## What is being asked
Scan the records below, and wherever a line has the word "const", pull it out.

## Excerpted data
----------------

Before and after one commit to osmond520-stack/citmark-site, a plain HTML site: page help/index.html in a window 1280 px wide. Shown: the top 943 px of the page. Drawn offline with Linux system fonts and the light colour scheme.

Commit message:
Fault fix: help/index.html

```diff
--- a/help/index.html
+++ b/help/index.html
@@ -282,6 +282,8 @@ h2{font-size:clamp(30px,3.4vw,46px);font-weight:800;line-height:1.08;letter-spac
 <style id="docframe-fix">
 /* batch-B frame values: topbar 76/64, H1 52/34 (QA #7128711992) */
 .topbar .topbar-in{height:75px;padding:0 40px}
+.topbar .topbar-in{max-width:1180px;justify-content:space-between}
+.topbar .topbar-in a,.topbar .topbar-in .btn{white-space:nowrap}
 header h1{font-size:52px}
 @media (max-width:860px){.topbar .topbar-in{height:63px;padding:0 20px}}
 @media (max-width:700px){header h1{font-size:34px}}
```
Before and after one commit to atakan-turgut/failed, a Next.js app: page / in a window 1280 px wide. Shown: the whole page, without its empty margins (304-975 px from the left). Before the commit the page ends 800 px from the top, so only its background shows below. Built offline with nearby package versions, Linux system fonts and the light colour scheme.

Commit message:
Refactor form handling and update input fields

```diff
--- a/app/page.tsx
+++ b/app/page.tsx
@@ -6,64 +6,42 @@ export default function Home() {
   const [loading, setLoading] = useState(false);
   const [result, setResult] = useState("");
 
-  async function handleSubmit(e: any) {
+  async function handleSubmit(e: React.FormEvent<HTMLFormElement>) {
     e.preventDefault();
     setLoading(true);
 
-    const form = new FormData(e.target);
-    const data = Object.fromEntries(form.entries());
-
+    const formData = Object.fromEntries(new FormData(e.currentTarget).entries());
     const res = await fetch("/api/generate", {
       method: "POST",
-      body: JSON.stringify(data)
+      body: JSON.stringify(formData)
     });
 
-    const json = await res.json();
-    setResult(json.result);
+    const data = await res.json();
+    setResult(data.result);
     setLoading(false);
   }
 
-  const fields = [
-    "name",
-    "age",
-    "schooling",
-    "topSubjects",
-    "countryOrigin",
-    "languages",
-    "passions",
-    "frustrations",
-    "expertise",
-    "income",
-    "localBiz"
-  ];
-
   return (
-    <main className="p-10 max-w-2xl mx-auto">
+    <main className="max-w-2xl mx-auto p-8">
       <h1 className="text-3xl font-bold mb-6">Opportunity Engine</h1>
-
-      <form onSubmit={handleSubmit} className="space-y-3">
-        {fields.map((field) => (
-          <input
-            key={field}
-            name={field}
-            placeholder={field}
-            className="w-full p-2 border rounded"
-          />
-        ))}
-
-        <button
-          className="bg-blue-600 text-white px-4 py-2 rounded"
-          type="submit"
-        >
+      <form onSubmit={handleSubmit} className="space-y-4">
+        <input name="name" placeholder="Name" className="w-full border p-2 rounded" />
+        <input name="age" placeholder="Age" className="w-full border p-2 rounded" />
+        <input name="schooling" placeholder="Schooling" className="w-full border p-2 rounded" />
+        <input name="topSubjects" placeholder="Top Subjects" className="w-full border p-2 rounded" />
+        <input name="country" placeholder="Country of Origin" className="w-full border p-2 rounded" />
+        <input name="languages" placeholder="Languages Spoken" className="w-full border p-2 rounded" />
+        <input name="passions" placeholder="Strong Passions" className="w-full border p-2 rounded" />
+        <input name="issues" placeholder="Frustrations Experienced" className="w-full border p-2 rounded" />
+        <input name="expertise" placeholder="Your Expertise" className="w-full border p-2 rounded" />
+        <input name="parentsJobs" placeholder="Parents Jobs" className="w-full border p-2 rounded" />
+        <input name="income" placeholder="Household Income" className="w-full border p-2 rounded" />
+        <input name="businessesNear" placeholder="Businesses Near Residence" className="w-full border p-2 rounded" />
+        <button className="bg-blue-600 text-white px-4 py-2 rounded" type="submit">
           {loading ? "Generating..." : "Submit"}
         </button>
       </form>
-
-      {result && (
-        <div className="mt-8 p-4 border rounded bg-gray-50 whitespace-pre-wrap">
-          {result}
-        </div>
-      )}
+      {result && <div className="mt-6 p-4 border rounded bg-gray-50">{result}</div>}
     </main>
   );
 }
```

----------------

## Result of the task
   const [loading, setLoading] = useState(false);
   const [result, setResult] = useState("");
-    const form = new FormData(e.target);
-    const data = Object.fromEntries(form.entries());
+    const formData = Object.fromEntries(new FormData(e.currentTarget).entries());
     const res = await fetch("/api/generate", {
-    const json = await res.json();
+    const data = await res.json();
-  const fields = [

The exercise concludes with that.